Diana Omondi Makimario
PARIS, Dec. 4, 2015 – The World Bank Group has announced a significant boost in funding for water programs Kenya, the Niger River Basin, Morocco and India to help tackle water challenges.
The move came as World Bank Group Vice President for Sustainable Development, Laura Tuck, warned that in just 35 years, 40 percent of the global population will be living in water scarce countries. That’s compared to 28 percent today.
Speaking at the climate talks, COP21, in Paris, Tuck said overall water stress was increasing, because of climate change combined with population growth.
“ Water scarcity and variability pose significant risks to all economic activities, including food and energy production, manufacturing and infrastructure development, “ Tuck said. “Poor water management can exacerbate the effects of climate change on economic growth, but if water is managed well it can go a long way to neutralizing the negative impacts.”
A key initiative announced by the Bank Group today was a US$500 million investment to support India’s US$1 billion program to improve management of its groundwater. India is the world’s largest consumer of groundwater. The funding, subject to approval from the Bank’s board of Executive Directors, would help with institutional reforms, build up capacity and develop infrastructure.
“Water is so fundamental to life and to economic development, and it’s vital we tackle these issues particularly in the developing world, where water stress is already exacting a price on people and economies,” said Junaid Ahmad, Senior Director for Water, World Bank Group.
In Mombasa, the coastal region of Kenya, water demands largely exceed supply, with climate variability, droughts and floods taking its toll on poor people. The Bank Group is funding a significant portion of the cost of a US$500 million government program to boost water security and build climate resilience.
In the Niger Basin, nine countries have committed to a US$3.1 billion climate resilience investment plan over 10 years to build resilience.
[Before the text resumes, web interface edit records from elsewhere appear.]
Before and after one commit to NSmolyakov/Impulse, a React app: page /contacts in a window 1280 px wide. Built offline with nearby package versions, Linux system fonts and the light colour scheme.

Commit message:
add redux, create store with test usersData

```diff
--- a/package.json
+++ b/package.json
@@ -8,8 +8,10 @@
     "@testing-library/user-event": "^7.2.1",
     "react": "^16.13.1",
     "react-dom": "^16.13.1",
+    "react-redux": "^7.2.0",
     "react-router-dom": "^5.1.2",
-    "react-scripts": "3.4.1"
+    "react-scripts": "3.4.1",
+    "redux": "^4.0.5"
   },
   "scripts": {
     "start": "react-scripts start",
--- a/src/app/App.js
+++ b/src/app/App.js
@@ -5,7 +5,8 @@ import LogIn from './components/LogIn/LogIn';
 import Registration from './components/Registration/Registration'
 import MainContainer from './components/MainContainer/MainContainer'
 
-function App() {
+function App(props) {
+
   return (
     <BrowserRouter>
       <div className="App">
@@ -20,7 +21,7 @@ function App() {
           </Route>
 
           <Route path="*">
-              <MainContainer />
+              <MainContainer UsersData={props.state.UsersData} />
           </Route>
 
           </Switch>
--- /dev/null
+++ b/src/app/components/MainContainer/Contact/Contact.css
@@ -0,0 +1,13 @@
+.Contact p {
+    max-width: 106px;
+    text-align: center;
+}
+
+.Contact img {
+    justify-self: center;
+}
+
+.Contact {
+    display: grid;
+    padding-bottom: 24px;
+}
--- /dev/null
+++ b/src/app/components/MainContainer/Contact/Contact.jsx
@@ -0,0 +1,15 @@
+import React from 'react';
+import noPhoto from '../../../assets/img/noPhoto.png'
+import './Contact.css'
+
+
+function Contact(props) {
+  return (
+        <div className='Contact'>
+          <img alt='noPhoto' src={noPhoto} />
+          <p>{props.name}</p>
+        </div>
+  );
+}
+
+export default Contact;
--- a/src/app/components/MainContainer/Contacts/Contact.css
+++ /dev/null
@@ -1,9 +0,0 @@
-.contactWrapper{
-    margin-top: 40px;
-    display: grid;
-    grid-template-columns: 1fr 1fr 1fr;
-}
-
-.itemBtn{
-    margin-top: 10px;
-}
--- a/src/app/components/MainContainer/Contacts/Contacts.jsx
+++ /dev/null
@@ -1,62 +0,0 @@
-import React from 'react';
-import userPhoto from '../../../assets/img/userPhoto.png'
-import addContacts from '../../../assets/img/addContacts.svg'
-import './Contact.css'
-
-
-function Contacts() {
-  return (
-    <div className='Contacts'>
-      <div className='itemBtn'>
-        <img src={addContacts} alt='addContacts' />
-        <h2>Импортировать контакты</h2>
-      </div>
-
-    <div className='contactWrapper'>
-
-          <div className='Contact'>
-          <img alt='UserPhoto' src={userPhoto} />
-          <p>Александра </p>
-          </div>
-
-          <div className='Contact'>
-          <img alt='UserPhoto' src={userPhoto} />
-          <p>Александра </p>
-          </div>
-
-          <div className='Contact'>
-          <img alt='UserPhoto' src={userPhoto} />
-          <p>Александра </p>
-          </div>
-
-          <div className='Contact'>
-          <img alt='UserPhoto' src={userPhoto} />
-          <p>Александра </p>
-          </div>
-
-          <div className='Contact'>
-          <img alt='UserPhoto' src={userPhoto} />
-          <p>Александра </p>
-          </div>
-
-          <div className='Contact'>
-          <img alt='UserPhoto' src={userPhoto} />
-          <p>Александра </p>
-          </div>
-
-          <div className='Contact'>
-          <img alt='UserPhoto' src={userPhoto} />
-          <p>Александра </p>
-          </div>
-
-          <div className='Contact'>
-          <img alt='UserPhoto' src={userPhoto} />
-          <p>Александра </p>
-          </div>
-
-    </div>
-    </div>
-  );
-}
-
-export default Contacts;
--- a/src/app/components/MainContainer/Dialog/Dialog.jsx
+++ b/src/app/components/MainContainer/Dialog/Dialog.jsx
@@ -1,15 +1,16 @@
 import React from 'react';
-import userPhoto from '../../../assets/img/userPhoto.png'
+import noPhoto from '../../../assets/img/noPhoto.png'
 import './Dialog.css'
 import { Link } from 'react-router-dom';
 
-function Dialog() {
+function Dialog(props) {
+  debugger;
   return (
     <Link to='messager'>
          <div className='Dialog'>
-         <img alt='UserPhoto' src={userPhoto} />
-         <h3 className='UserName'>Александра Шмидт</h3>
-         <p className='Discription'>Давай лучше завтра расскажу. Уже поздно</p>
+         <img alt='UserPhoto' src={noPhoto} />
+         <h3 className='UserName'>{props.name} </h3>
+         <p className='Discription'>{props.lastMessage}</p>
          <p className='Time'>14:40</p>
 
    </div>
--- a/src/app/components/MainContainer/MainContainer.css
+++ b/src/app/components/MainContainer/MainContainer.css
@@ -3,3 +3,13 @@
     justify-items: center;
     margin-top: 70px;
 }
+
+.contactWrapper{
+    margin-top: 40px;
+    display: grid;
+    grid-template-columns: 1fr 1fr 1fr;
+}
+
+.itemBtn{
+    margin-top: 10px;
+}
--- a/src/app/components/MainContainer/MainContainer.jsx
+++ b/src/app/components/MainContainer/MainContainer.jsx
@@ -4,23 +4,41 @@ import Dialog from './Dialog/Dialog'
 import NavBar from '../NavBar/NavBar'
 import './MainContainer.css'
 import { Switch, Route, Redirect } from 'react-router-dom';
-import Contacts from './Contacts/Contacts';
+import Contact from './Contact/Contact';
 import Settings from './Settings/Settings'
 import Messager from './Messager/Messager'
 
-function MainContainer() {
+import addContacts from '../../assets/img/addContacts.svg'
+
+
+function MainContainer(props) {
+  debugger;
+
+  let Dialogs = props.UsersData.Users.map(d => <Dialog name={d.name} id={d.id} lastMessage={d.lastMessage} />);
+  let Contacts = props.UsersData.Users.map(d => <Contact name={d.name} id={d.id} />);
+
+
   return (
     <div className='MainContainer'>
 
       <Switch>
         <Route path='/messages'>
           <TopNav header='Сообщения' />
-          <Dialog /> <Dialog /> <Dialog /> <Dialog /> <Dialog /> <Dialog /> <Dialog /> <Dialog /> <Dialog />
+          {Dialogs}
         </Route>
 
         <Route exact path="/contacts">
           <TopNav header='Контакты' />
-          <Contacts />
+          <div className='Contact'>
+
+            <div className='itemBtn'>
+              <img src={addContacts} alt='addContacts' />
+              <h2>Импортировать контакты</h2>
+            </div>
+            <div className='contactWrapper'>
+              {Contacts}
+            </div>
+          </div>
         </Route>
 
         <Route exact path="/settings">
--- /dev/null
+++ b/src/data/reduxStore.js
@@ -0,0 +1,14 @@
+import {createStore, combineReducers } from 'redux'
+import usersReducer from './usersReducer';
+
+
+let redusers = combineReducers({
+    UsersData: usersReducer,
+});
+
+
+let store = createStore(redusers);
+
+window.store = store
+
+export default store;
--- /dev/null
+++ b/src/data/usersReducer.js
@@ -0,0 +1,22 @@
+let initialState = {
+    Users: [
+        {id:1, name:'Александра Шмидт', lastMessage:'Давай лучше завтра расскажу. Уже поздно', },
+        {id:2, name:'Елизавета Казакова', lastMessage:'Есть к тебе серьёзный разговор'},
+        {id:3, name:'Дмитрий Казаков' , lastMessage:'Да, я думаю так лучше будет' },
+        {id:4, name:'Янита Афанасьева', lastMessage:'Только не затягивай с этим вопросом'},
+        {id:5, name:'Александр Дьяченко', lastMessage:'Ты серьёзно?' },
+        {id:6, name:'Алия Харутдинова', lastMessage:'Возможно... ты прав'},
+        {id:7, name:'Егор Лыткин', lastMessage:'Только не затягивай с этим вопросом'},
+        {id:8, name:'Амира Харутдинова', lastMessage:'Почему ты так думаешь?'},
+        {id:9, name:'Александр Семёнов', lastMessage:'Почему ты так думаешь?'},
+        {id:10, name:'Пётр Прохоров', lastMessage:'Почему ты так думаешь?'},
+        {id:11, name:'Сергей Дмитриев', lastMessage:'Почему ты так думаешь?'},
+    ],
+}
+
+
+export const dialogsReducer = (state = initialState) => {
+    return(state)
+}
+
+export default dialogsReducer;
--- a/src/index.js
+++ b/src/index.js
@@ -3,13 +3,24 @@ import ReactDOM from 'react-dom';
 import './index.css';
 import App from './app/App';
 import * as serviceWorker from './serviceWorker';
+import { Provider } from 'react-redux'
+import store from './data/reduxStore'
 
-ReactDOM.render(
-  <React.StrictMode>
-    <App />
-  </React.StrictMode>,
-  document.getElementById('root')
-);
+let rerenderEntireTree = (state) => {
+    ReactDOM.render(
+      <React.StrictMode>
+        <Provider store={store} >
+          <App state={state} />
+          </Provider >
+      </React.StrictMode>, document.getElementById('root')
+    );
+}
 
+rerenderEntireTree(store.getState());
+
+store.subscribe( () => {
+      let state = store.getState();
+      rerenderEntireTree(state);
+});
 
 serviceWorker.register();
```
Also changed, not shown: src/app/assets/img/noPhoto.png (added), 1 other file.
The first phase will cost US$610 million and will include financing from the Bank’s fund for the poorest countries, IDA, the International Development Association.
In Morocco, which is susceptible to drought, the Bank Group is supporting the government’s National Irrigation Saving Program, with a new US$150 million commitment, which builds on US$500 of prior commitments. It will help poor and vulnerable farmers with more efficient irrigation technologies so they can cope with increasingly less available water and greater variability in water supplies.